[Start of Attachment]

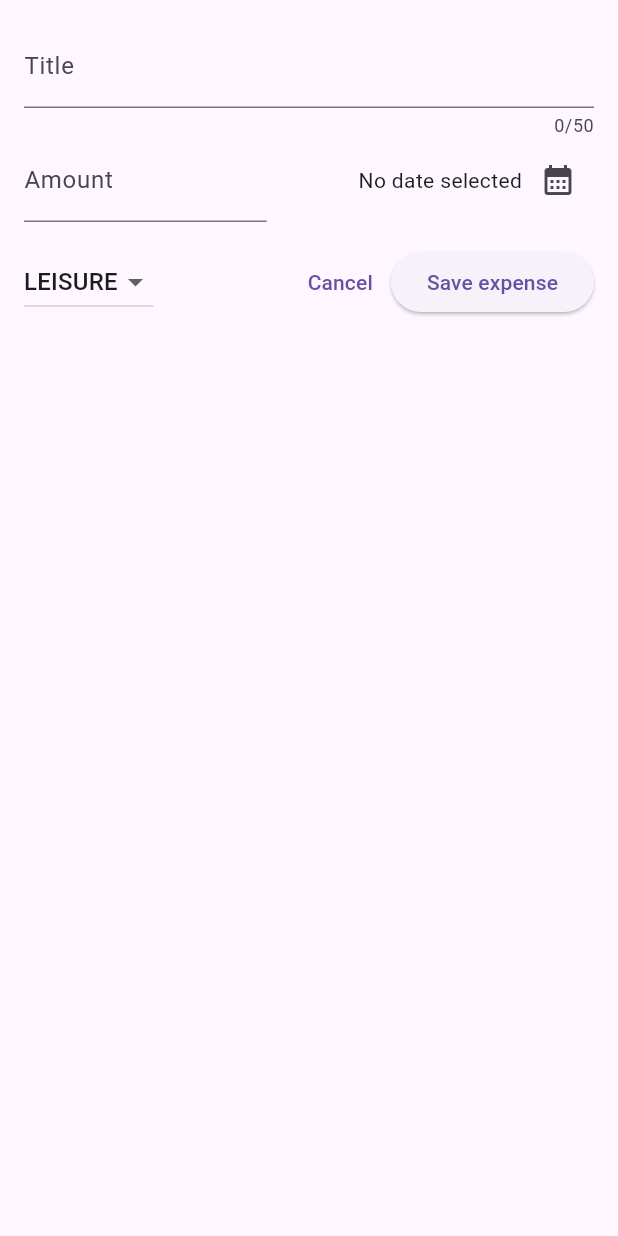
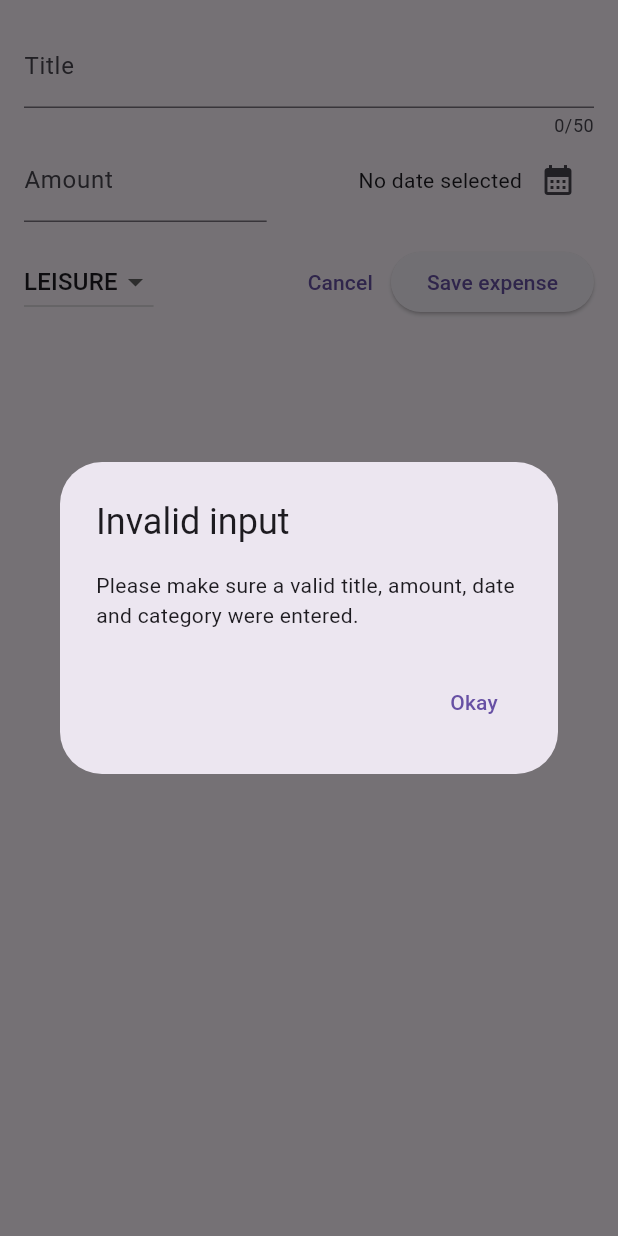
Before and after one commit to lLeoNeedl/expenses_tracker, a Flutter app: the NewExpense widget shown alone on an empty page, opened directly, after a tap on "Save expense", on a phone screen of 412 x 824 dp. Run offline on Flutter 3.47's test engine with Material 2 defaults, Android fonts, the phone set to English and light mode, and no system bars.

Commit message:
Working with input validation

```diff
--- a/lib/widgets/new_expense.dart
+++ b/lib/widgets/new_expense.dart
@@ -28,6 +28,32 @@ class _NewExpenseState extends State<NewExpense> {
     setState(() {
       _selectedDate = pickedDate;
     });
+  }
+
+  void _submitExpenseData() {
+    final enterdAmount = double.tryParse(_amountController.text);
+    final amountIsInvalid = enterdAmount == null || enterdAmount < 0;
+    if (_titleContoller.text.trim().isEmpty ||
+        amountIsInvalid ||
+        _selectedDate == null) {
+      showDialog(
+        context: context,
+        builder: (ctx) => AlertDialog(
+          title: const Text('Invalid input'),
+          content: const Text(
+              'Please make sure a valid title, amount, date and category were entered.'),
+          actions: [
+            TextButton(
+              onPressed: () {
+                Navigator.pop(ctx);
+              },
+              child: const Text('Okay'),
+            )
+          ],
+        ),
+      );
+      return;
+    }
   }
 
   @override
@@ -116,10 +142,7 @@ class _NewExpenseState extends State<NewExpense> {
                 child: const Text('Cancel'),
               ),
               ElevatedButton(
-                onPressed: () {
-                  print(_titleContoller.text);
-                  print(_amountController.text);
-                },
+                onPressed: _submitExpenseData,
                 child: const Text('Save expense'),
               ),
             ],
```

[End of Attachment]

Retype all of the entries exactly as written, leaving out any images.

Before and after one commit to lLeoNeedl/expenses_tracker, a Flutter app: the NewExpense widget shown alone on an empty page, opened directly, after a tap on "Save expense", on a phone screen of 412 x 824 dp. Run offline on Flutter 3.47's test engine with Material 2 defaults, Android fonts, the phone set to English and light mode, and no system bars.

Commit message:
Working with input validation

```diff
--- a/lib/widgets/new_expense.dart
+++ b/lib/widgets/new_expense.dart
@@ -28,6 +28,32 @@ class _NewExpenseState extends State<NewExpense> {
     setState(() {
       _selectedDate = pickedDate;
     });
+  }
+
+  void _submitExpenseData() {
+    final enterdAmount = double.tryParse(_amountController.text);
+    final amountIsInvalid = enterdAmount == null || enterdAmount < 0;
+    if (_titleContoller.text.trim().isEmpty ||
+        amountIsInvalid ||
+        _selectedDate == null) {
+      showDialog(
+        context: context,
+        builder: (ctx) => AlertDialog(
+          title: const Text('Invalid input'),
+          content: const Text(
+              'Please make sure a valid title, amount, date and category were entered.'),
+          actions: [
+            TextButton(
+              onPressed: () {
+                Navigator.pop(ctx);
+              },
+              child: const Text('Okay'),
+            )
+          ],
+        ),
+      );
+      return;
+    }
   }
 
   @override
@@ -116,10 +142,7 @@ class _NewExpenseState extends State<NewExpense> {
                 child: const Text('Cancel'),
               ),
               ElevatedButton(
-                onPressed: () {
-                  print(_titleContoller.text);
-                  print(_amountController.text);
-                },
+                onPressed: _submitExpenseData,
                 child: const Text('Save expense'),
               ),
             ],
```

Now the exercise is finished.